Takuji Kogo (b. 1965, Japan) lives and works in Fukuoka. He is the director of the Kitakyushu Biennial and founder of *CANDY FACTORY PROJECTS. Working mainly in digital and web-based media, he has produced a large body of works both as a solo artist and in various collaborative configurations. Together with American artist John Miller, he founded a virtual band whose videos have been shown in venues such as Neuer Berliner Kunstverein, Berlin, Germany (2015) and New Museum, New York, United States (2013). *CANDY FACTORY PROJECTS has been presented at The Private Museum, Singapore (2017); Kalmar Konstmuseum, Sweden (2015); Künstlerhaus Stuttgart, Germany (2010), among other venues.

Focus

Established in 1998 out of a former candy factory in Yokohama, Japan, *CANDY FACTORY PROJECTS is an international platform for collaborative art projects. Since 2001, it has taken on a nomadic existence nestling itself in different institutions around the world to generate exhibitions, publications, and web projects. During the residency, Kogo will set up a local office of *CANDY FACTORY PROJECTS that will function as a research laboratory for site-specific explorations. Relying on several collaborators both physically and through digital platforms, he plans to delve into the geopolitical relationship between Singapore and its bordering countries engaging with vernacular materials such as local newspapers, posters, and media archives.
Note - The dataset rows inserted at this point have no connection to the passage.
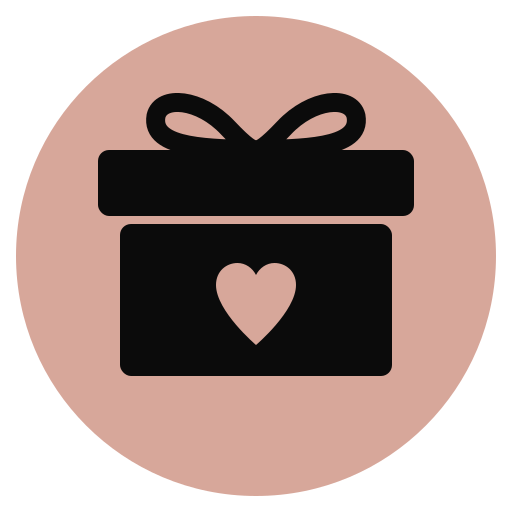
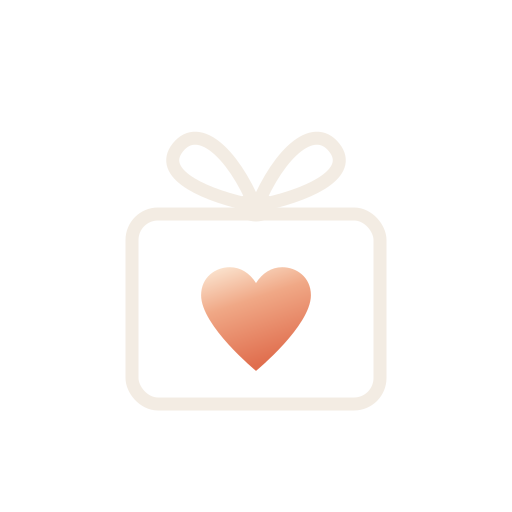
donate page added

diff --git a/components/VibratingOrb.tsx b/components/VibratingOrb.tsx
@@ -4,23 +4,28 @@ import Animated, {
   Easing,
   useAnimatedStyle,
   useSharedValue,
+  withDelay,
   withRepeat,
+  withSequence,
   withTiming,
 } from "react-native-reanimated";
-import Svg, { Defs, LinearGradient, Stop, Circle } from "react-native-svg";
+import Svg, { Circle, Defs, LinearGradient, Path, Stop } from "react-native-svg";
 
 interface Props {
   size: number;
+  thunder?: boolean; // Stormy-only: flashing lightning bolts over the orb
 }
 
 // The same gradient orb as BouncingOrb, sitting on the same base — but the ball
 // jitters in place (the sub-emotion circles' vibration) and the base pulses on a
 // steady interval instead of flashing on impact.
-export default function VibratingOrb({ size }: Props) {
+export default function VibratingOrb({ size, thunder = true }: Props) {
   // Fast jitter for the ball.
   const idle = useSharedValue(0);
   // Grow/brighten cycle for the halo.
   const halo = useSharedValue(0);
+  // Lightning flash (0 = off, 1 = full strike).
+  const bolt = useSharedValue(0);
 
   useEffect(() => {
     idle.value = withRepeat(
@@ -32,6 +37,18 @@ export default function VibratingOrb({ size }: Props) {
       withTiming(1, { duration: 1400, easing: Easing.inOut(Easing.quad) }),
       -1,
       true,
+    );
+    // Thunder: quick double-flicker, then hold dark for a beat, on a loop.
+    bolt.value = withRepeat(
+      withSequence(
+        withTiming(1, { duration: 55 }),
+        withTiming(0.25, { duration: 70 }),
+        withTiming(1, { duration: 55 }),
+        withTiming(0, { duration: 130 }),
+        withDelay(1700, withTiming(0, { duration: 0 })),
+      ),
+      -1,
+      false,
     );
   }, []);
 
@@ -67,6 +84,16 @@ export default function VibratingOrb({ size }: Props) {
     opacity: 0.5 * (1 - Math.abs(2 * halo.value - 1)), // 0.0 small → 0.5 mid → 0.0 fully grown
     transform: [{ scale: 1 + halo.value * 0.45 }],
   }));
+
+  // Lightning bolts: fade+pop in on each flash, sit at the upper-right of the orb.
+  const boltStyle = useAnimatedStyle(() => ({
+    opacity: bolt.value,
+    transform: [{ scale: 0.86 + bolt.value * 0.2 }],
+  }));
+  const boltGlyph = size * 0.14; // one bolt
+  // Anchor the pair up-and-right of the ball (which sits at ballBottom, centered).
+  const boltBottom = ballBottom + ball * 0.55;
+  const boltLeft = size / 2 + ball * 0.15;
 
   return (
     <View style={{ width: size, height: size }}>
@@ -117,6 +144,42 @@ export default function VibratingOrb({ size }: Props) {
           <Circle cx={50} cy={50} r={48} fill="url(#orbGradVibe)" />
         </Svg>
       </Animated.View>
+
+      {/* Thunder — two orange bolts flashing over the upper-right of the orb */}
+      {thunder && (
+        <Animated.View
+          style={[
+            {
+              position: "absolute",
+              bottom: boltBottom,
+              left: boltLeft,
+              width: boltGlyph * 1.7,
+              height: boltGlyph * 1.7,
+            },
+            boltStyle,
+          ]}
+          pointerEvents="none"
+        >
+          {/* back bolt (lower/right, slightly smaller) */}
+          <Svg
+            width={boltGlyph * 0.9}
+            height={boltGlyph * 0.9}
+            viewBox="0 0 24 24"
+            style={{ position: "absolute", right: 0, bottom: 0 }}
+          >
+            <Path d="M13 1 L4 14 L10 14 L8 23 L19 9 L12 9 Z" fill="#F0562B" />
+          </Svg>
+          {/* front bolt (upper/left) */}
+          <Svg
+            width={boltGlyph}
+            height={boltGlyph}
+            viewBox="0 0 24 24"
+            style={{ position: "absolute", left: 0, top: 0 }}
+          >
+            <Path d="M13 1 L4 14 L10 14 L8 23 L19 9 L12 9 Z" fill="#FF6A3D" />
+          </Svg>
+        </Animated.View>
+      )}
     </View>
   );
 }

diff --git a/app/settings/index.tsx b/app/settings/index.tsx
@@ -1,5 +1,6 @@
 import { router } from "expo-router";
-import { Platform, ScrollView, StyleSheet, Text, TouchableOpacity, View } from "react-native";
+import { useState } from "react";
+import { Image, Platform, ScrollView, StyleSheet, Text, TouchableOpacity, View } from "react-native";
 import { useSafeAreaInsets } from "react-native-safe-area-context";
 import Svg, { Circle, Path, Rect } from "react-native-svg";
 
@@ -117,11 +118,17 @@ const ITEMS: Item[] = [
 
 export default function SettingsScreen() {
   const insets = useSafeAreaInsets();
+  // Not persisted — Hide only dismisses for now; the banner returns on reload.
+  const [bannerHidden, setBannerHidden] = useState(false);
+  const hideBanner = () => setBannerHidden(true);
 
   return (
     <View style={styles.container}>
       <ScrollView
-        contentContainerStyle={{ paddingTop: insets.top + 8, paddingBottom: insets.bottom + 40 }}
+        contentContainerStyle={{
+          paddingTop: insets.top + 8,
+          paddingBottom: insets.bottom + (bannerHidden ? 40 : 190),
+        }}
         showsVerticalScrollIndicator={false}
       >
         {/* Close */}
@@ -157,6 +164,36 @@ export default function SettingsScreen() {
           })}
         </View>
       </ScrollView>
+
+      {/* Donation banner pinned to the bottom (dismissible). */}
+      {!bannerHidden && (
+        <View style={[styles.banner, { paddingBottom: insets.bottom + 14 }]}>
+          <View style={styles.bannerRow}>
+            <View style={styles.bannerLeft}>
+              <Text style={styles.bannerText}>
+                Support our mission — KnockKnock is made possible by donations
+              </Text>
+              <View style={styles.bannerActions}>
+                <TouchableOpacity
+                  style={styles.bannerDonate}
+                  activeOpacity={0.85}
+                  onPress={() => router.push("/settings/donate")}
+                >
+                  <Text style={styles.bannerDonateText}>Donate</Text>
+                </TouchableOpacity>
+                <TouchableOpacity onPress={hideBanner} activeOpacity={0.7} hitSlop={10}>
+                  <Text style={styles.bannerHide}>Hide</Text>
+                </TouchableOpacity>
+              </View>
+            </View>
+            <Image
+              source={require("@/assets/images/donate-gift.png")}
+              style={styles.bannerArt}
+              resizeMode="contain"
+            />
+          </View>
+        </View>
+      )}
     </View>
   );
 }
@@ -190,4 +227,37 @@ const styles = StyleSheet.create({
   },
   rowIcon: { width: 30, alignItems: "center", marginRight: 14 },
   rowLabel: { flex: 1, color: "#FFFFFF", fontSize: 17, fontFamily: "Jost_400Regular" },
+  banner: {
+    position: "absolute",
+    left: 12,
+    right: 12,
+    bottom: 12,
+    backgroundColor: "#1A1A1A",
+    borderRadius: 22,
+    paddingHorizontal: 18,
+    paddingTop: 18,
+  },
+  bannerRow: { flexDirection: "row", alignItems: "center" },
+  bannerLeft: { flex: 1, paddingRight: 10 },
+  bannerText: {
+    color: "#FFFFFF",
+    fontSize: 16,
+    lineHeight: 22,
+    fontFamily: "Jost_400Regular",
+  },
+  bannerActions: { flexDirection: "row", alignItems: "center", marginTop: 16 },
+  bannerDonate: {
+    backgroundColor: "#FFFFFF",
+    borderRadius: 20,
+    paddingVertical: 9,
+    paddingHorizontal: 22,
+  },
+  bannerDonateText: { color: "#111111", fontSize: 15, fontFamily: "Jost_600SemiBold" },
+  bannerHide: {
+    color: "#9A938B",
+    fontSize: 15,
+    fontFamily: "Jost_400Regular",
+    marginLeft: 20,
+  },
+  bannerArt: { width: 96, height: 96 },
 });

diff --git a/app/settings/donate.tsx b/app/settings/donate.tsx
@@ -15,8 +15,8 @@ import Svg, { Path } from "react-native-svg";
 
 const SERIF = Platform.select({ ios: "Georgia", default: "serif" });
 
-// Buy Me a Coffee page. TODO: replace with your real BMC URL once created.
-const DONATE_URL = "https://buymeacoffee.com/yehsun";
+// Buy Me a Coffee page (Yehsun Kang).
+const DONATE_URL = "https://buymeacoffee.com/katekang";
 
 const AMOUNTS = [25, 75, 150, 300];
 
@@ -24,10 +24,11 @@ export default function DonateScreen() {
   const insets = useSafeAreaInsets();
   const [selected, setSelected] = useState<number | null>(null);
 
-  const openDonate = (amount?: number) => {
-    // Buy Me a Coffee opens in the browser, where Apple Pay is offered.
-    const url = amount ? `${DONATE_URL}?amount=${amount}` : DONATE_URL;
-    Linking.openURL(url).catch(() => {});
+  const openDonate = () => {
+    // Buy Me a Coffee opens in the browser, where the supporter picks the
+    // amount and can pay with Apple Pay. (BMC has no reliable preset-amount
+    // URL param, so the in-app amounts are suggestions only.)
+    Linking.openURL(DONATE_URL).catch(() => {});
   };
 
   return (
@@ -84,14 +85,8 @@ export default function DonateScreen() {
 
       {/* Sticky donate button */}
       <View style={[styles.footer, { paddingBottom: insets.bottom + 14 }]}>
-        <TouchableOpacity
-          style={styles.donateBtn}
-          activeOpacity={0.85}
-          onPress={() => openDonate(selected ?? undefined)}
-        >
-          <Text style={styles.donateText}>
-            Donate{selected ? ` $${selected}` : ""} with Buy Me a Coffee
-          </Text>
+        <TouchableOpacity style={styles.donateBtn} activeOpacity={0.85} onPress={openDonate}>
+          <Text style={styles.donateText}>Donate with Buy Me a Coffee</Text>
         </TouchableOpacity>
       </View>
     </View>

diff --git a/components/RollingOrb.tsx b/components/RollingOrb.tsx
@@ -8,7 +8,7 @@ import Animated, {
   withSequence,
   withTiming,
 } from "react-native-reanimated";
-import Svg, { Defs, LinearGradient, Stop, Circle } from "react-native-svg";
+import Svg, { Circle, Defs, Line, LinearGradient, Stop } from "react-native-svg";
 
 interface Props {
   size: number;
@@ -17,7 +17,20 @@ interface Props {
   fadeBall?: boolean;
   // false = stay in place (bounce only, no horizontal roll).
   rolling?: boolean;
+  // Rain-only: diagonal streaks that fade in and out over the orb.
+  rain?: boolean;
 }
+
+// Diagonal rain streaks (viewBox 0..40), staggered "/" dashes.
+const RAIN_STREAKS: [number, number, number, number][] = [
+  [7, 21, 12, 12],
+  [11, 15, 15, 9],
+  [14, 25, 19, 16],
+  [18, 18, 22, 11],
+  [22, 27, 26, 19],
+  [25, 16, 29, 9],
+  [30, 22, 34, 14],
+];
 
 // The same gradient orb, slowly rolling left → right and back, repeating. The
 // rotation is tied to the horizontal travel so it reads as a true roll.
With similar working methodologies, he also intends to observe the manifestations of Singaporean multilingual society in everyday life. The possible outcomes of this research can range from music videos to animated clips, multimedia installations, and special screenings.